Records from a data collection
------------------------------

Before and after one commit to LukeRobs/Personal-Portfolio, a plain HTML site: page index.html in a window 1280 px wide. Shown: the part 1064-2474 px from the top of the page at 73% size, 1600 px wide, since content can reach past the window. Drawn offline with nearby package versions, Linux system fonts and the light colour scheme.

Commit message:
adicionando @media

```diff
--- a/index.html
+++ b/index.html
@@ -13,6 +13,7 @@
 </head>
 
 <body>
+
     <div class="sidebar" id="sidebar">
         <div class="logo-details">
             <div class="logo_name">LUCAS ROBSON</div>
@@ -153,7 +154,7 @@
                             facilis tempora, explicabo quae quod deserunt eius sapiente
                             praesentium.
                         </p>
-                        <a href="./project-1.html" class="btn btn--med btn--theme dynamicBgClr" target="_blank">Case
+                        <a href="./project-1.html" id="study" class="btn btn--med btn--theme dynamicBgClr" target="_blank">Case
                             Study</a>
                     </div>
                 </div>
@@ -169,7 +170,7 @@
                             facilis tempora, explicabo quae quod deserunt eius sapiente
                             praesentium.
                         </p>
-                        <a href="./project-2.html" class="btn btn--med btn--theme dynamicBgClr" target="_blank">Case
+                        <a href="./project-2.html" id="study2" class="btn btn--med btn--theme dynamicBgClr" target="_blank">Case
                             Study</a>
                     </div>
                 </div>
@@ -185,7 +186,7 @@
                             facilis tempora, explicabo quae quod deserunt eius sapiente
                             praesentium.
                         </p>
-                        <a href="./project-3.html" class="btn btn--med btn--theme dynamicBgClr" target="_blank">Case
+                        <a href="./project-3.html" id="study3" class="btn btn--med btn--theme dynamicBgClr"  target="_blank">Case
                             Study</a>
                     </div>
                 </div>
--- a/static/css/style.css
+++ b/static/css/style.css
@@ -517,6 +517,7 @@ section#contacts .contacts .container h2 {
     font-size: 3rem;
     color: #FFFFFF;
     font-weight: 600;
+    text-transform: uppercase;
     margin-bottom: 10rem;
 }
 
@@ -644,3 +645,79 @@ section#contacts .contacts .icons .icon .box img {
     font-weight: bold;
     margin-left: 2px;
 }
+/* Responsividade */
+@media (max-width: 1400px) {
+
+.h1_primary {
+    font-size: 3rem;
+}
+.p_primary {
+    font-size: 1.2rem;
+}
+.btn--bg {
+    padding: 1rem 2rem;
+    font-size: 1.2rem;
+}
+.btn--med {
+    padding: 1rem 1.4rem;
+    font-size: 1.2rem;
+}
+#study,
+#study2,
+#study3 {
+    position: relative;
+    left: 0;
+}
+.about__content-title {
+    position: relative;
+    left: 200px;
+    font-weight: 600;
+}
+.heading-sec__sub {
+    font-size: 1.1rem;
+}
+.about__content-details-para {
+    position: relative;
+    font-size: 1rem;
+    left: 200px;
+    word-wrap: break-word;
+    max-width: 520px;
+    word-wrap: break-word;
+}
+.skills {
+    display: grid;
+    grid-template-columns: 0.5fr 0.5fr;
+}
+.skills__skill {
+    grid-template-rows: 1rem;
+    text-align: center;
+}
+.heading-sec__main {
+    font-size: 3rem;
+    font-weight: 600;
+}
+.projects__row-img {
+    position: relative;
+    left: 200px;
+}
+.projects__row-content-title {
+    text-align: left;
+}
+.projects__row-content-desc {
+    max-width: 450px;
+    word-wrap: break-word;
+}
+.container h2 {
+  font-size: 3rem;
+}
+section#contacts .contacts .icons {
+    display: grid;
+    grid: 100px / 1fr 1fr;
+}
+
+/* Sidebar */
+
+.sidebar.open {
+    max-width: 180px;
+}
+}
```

------------------------------

*About this exercise*
Copy each line in the data that holds the word "index".

*Answer area*
Before and after one commit to LukeRobs/Personal-Portfolio, a plain HTML site: page index.html in a window 1280 px wide. Shown: the part 1064-2474 px from the top of the page at 73% size, 1600 px wide, since content can reach past the window. Drawn offline with nearby package versions, Linux system fonts and the light colour scheme.
--- a/index.html
+++ b/index.html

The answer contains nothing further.